Provenance Research Training Program. Rome, December 2014
From 8-12 December 2014, the fifth Provenance Research Training Program (PRTP) was conducted in Rome, Italy by the European Shoah Legacy Institute in partnership with the Italian Ministry of Cultural Heritage and Tourism and in cooperation with the Conference on Jewish Material Claims Against Germany and the Commission for Art Recovery (Europe). Forty participants from fourteen countries across three continents took part in the comprehensive workshop, which was jointly hosted by the Jewish Community of Rome and the Italian Ministry of Cultural Heritage and Tourism.
The workshop was conducted by distinguished provenance researcher and co-founder of the Holocaust Art Restitution Project, Mr Marc Masurovsky, and noted jurist, Ms Irina Tarsis, of the Center for Art Law in New York.
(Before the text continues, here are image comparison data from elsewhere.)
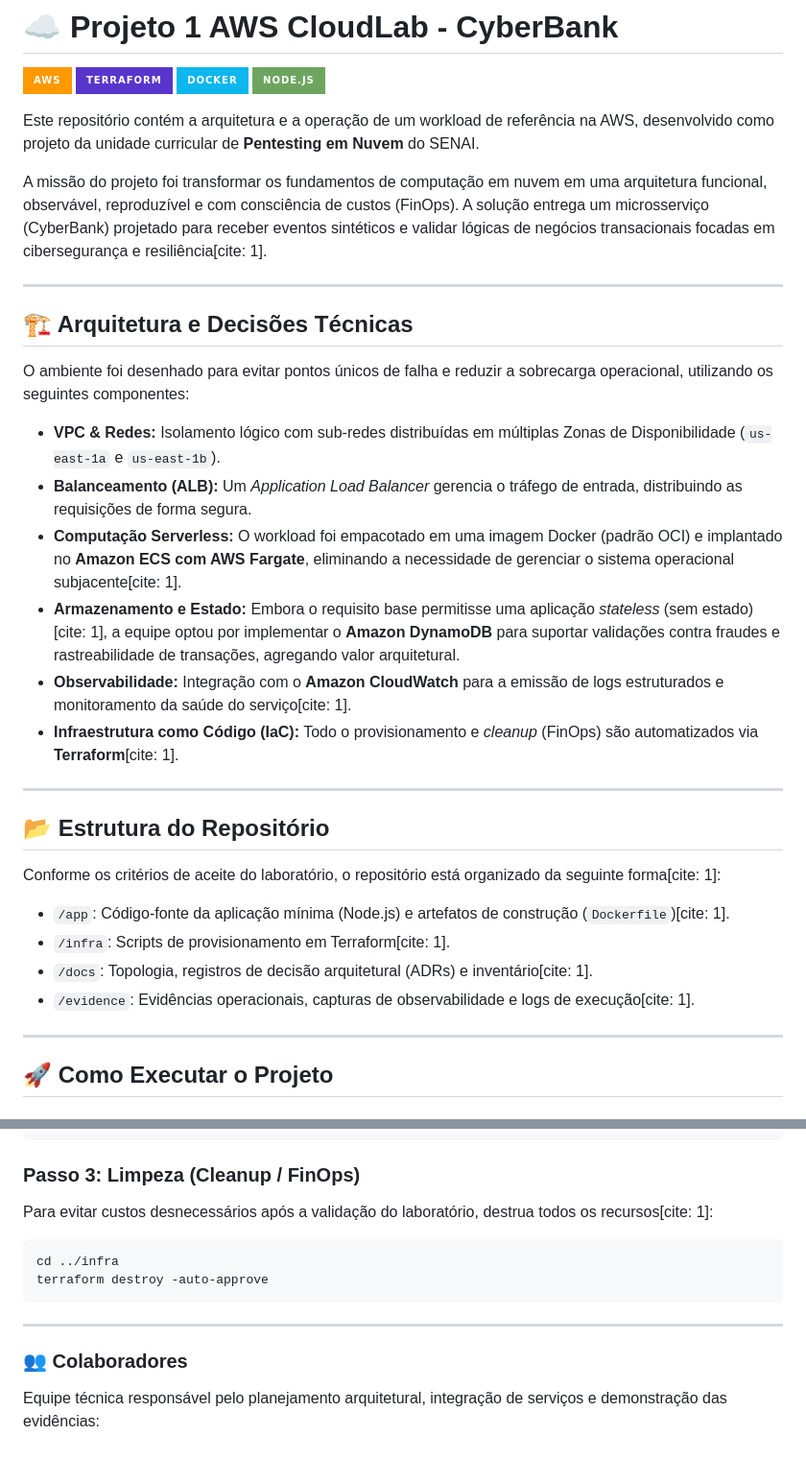
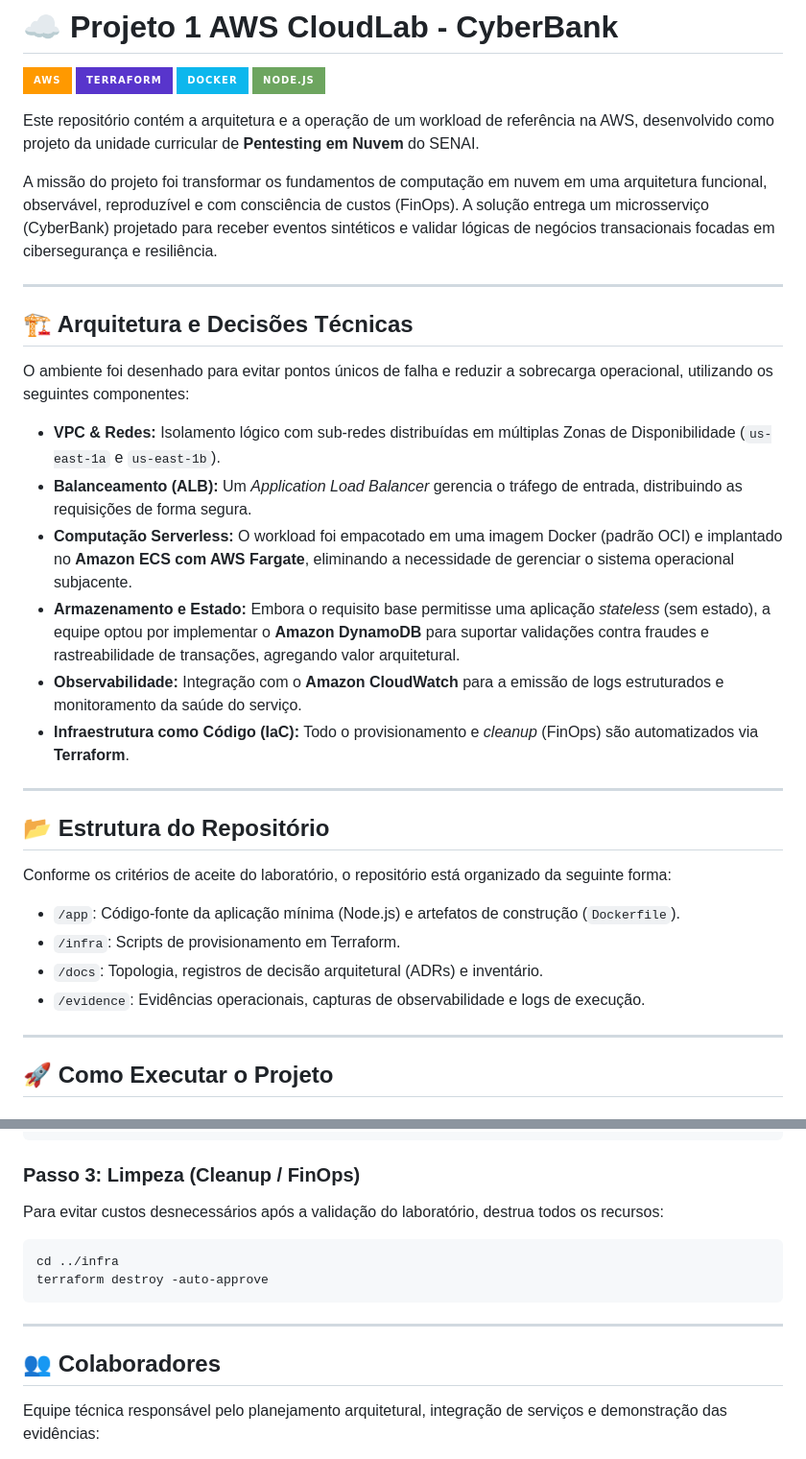
Before and after one commit to KOI4884/NexuV-Arquitetura-Nuvem-AWS, a Markdown page: README.md, 2 parts joined by grey strips. Shown at 96% size. Rendered like a GitHub page; badges without logos.

Commit message:
Fix formatting and update collaborator links in README

````diff
--- a/README.md
+++ b/README.md
@@ -7,7 +7,7 @@
 
 Este repositório contém a arquitetura e a operação de um workload de referência na AWS, desenvolvido como projeto da unidade curricular de **Pentesting em Nuvem** do SENAI.
 
-A missão do projeto foi transformar os fundamentos de computação em nuvem em uma arquitetura funcional, observável, reproduzível e com consciência de custos (FinOps). A solução entrega um microsserviço (CyberBank) projetado para receber eventos sintéticos e validar lógicas de negócios transacionais focadas em cibersegurança e resiliência[cite: 1].
+A missão do projeto foi transformar os fundamentos de computação em nuvem em uma arquitetura funcional, observável, reproduzível e com consciência de custos (FinOps). A solução entrega um microsserviço (CyberBank) projetado para receber eventos sintéticos e validar lógicas de negócios transacionais focadas em cibersegurança e resiliência.
 
 ---
 
@@ -17,21 +17,21 @@ O ambiente foi desenhado para evitar pontos únicos de falha e reduzir a sobreca
 
 *   **VPC & Redes:** Isolamento lógico com sub-redes distribuídas em múltiplas Zonas de Disponibilidade (`us-east-1a` e `us-east-1b`).
 *   **Balanceamento (ALB):** Um *Application Load Balancer* gerencia o tráfego de entrada, distribuindo as requisições de forma segura.
-*   **Computação Serverless:** O workload foi empacotado em uma imagem Docker (padrão OCI) e implantado no **Amazon ECS com AWS Fargate**, eliminando a necessidade de gerenciar o sistema operacional subjacente[cite: 1].
-*   **Armazenamento e Estado:** Embora o requisito base permitisse uma aplicação *stateless* (sem estado)[cite: 1], a equipe optou por implementar o **Amazon DynamoDB** para suportar validações contra fraudes e rastreabilidade de transações, agregando valor arquitetural.
-*   **Observabilidade:** Integração com o **Amazon CloudWatch** para a emissão de logs estruturados e monitoramento da saúde do serviço[cite: 1].
-*   **Infraestrutura como Código (IaC):** Todo o provisionamento e *cleanup* (FinOps) são automatizados via **Terraform**[cite: 1].
+*   **Computação Serverless:** O workload foi empacotado em uma imagem Docker (padrão OCI) e implantado no **Amazon ECS com AWS Fargate**, eliminando a necessidade de gerenciar o sistema operacional subjacente.
+*   **Armazenamento e Estado:** Embora o requisito base permitisse uma aplicação *stateless* (sem estado), a equipe optou por implementar o **Amazon DynamoDB** para suportar validações contra fraudes e rastreabilidade de transações, agregando valor arquitetural.
+*   **Observabilidade:** Integração com o **Amazon CloudWatch** para a emissão de logs estruturados e monitoramento da saúde do serviço.
+*   **Infraestrutura como Código (IaC):** Todo o provisionamento e *cleanup* (FinOps) são automatizados via **Terraform**.
 
 ---
 
 ## 📂 Estrutura do Repositório
 
-Conforme os critérios de aceite do laboratório, o repositório está organizado da seguinte forma[cite: 1]:
+Conforme os critérios de aceite do laboratório, o repositório está organizado da seguinte forma:
 
-*   `/app`: Código-fonte da aplicação mínima (Node.js) e artefatos de construção (`Dockerfile`)[cite: 1].
-*   `/infra`: Scripts de provisionamento em Terraform[cite: 1].
-*   `/docs`: Topologia, registros de decisão arquitetural (ADRs) e inventário[cite: 1].
-*   `/evidence`: Evidências operacionais, capturas de observabilidade e logs de execução[cite: 1].
+*   `/app`: Código-fonte da aplicação mínima (Node.js) e artefatos de construção (`Dockerfile`).
+*   `/infra`: Scripts de provisionamento em Terraform.
+*   `/docs`: Topologia, registros de decisão arquitetural (ADRs) e inventário.
+*   `/evidence`: Evidências operacionais, capturas de observabilidade e logs de execução.
 
 ---
 
@@ -65,7 +65,7 @@ docker push <SEU_ACCOUNT_ID>[.dkr.ecr.us-east-1.amazonaws.com/payment-app-repo:l
 ```
 
 ### Passo 3: Limpeza (Cleanup / FinOps)
-Para evitar custos desnecessários após a validação do laboratório, destrua todos os recursos[cite: 1]:
+Para evitar custos desnecessários após a validação do laboratório, destrua todos os recursos:
 
 ```bash
 cd ../infra
@@ -74,6 +74,6 @@ terraform destroy -auto-approve
 
 ---
 
-### 👥 Colaboradores
+## 👥 Colaboradores
 Equipe técnica responsável pelo planejamento arquitetural, integração de serviços e demonstração das evidências:
 
````
Also changed, not shown: other parts of README.md (+4 -7 lines).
The workshop also played host to a number of eminent guest speakers, including Agnes Peresztegi – Executive Director of the Commission for Art Recovery (Europe); Evelien Campfens – Director of the Dutch Restitution Committee; Monica Dugot – Senior Vice President and International Director of Restitution at Christie’s Auction House in London; Thierry Bajou – representative of the French Ministry of Culture and author; and Konstantin Akinsha – art scholar and author.
The PRTP Rome workshop was developed around the complimentary themes of research, history, and ethics, and was conducted with particular focus on:
- Analytical and methodological tools that can serve to comprehend the complexity of the topics under study, to visualize patterns, and to compare these processes and their international impact;
- The impact of cultural plunder on collection management practices in museums and other cultural institutions;
- Providing a core understanding of the displacement of cultural objects throughout pre-war Europe, wartime plunder and its impact on collecting practices and the international art market, and post-war efforts to recover looted cultural assets; and
- The ethical implications of cultural plunder during the Nazi era, current international policies, and art trade practices.
The workshop was attended by representatives from national ministries of a number of European countries, curators and senior collection managers from some of the leading public and private museums in Europe and North America, academics from universities in Canada and the United States, independent researchers, doctoral candidates, and both undergraduate and postgraduate students.